_Exercise_
Set each line of the data down exactly, please.

_Supplied data_
──────

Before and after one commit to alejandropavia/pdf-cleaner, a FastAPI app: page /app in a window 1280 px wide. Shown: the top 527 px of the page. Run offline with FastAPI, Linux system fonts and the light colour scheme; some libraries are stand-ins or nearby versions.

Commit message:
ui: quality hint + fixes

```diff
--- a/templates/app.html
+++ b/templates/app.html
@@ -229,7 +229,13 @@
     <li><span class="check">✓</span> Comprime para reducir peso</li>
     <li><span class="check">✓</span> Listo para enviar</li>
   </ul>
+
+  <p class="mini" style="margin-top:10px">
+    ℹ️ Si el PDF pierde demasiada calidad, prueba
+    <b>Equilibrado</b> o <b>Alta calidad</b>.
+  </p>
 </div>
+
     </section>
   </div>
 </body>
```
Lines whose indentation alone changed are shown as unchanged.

──────

_Solution for this task_
Before and after one commit to alejandropavia/pdf-cleaner, a FastAPI app: page /app in a window 1280 px wide. Shown: the top 527 px of the page. Run offline with FastAPI, Linux system fonts and the light colour scheme; some libraries are stand-ins or nearby versions.

Commit message:
ui: quality hint + fixes

```diff
--- a/templates/app.html
+++ b/templates/app.html
@@ -229,7 +229,13 @@
     <li><span class="check">✓</span> Comprime para reducir peso</li>
     <li><span class="check">✓</span> Listo para enviar</li>
   </ul>
+
+  <p class="mini" style="margin-top:10px">
+    ℹ️ Si el PDF pierde demasiada calidad, prueba
+    <b>Equilibrado</b> o <b>Alta calidad</b>.
+  </p>
 </div>
+
     </section>
   </div>
 </body>
```
Lines whose indentation alone changed are shown as unchanged.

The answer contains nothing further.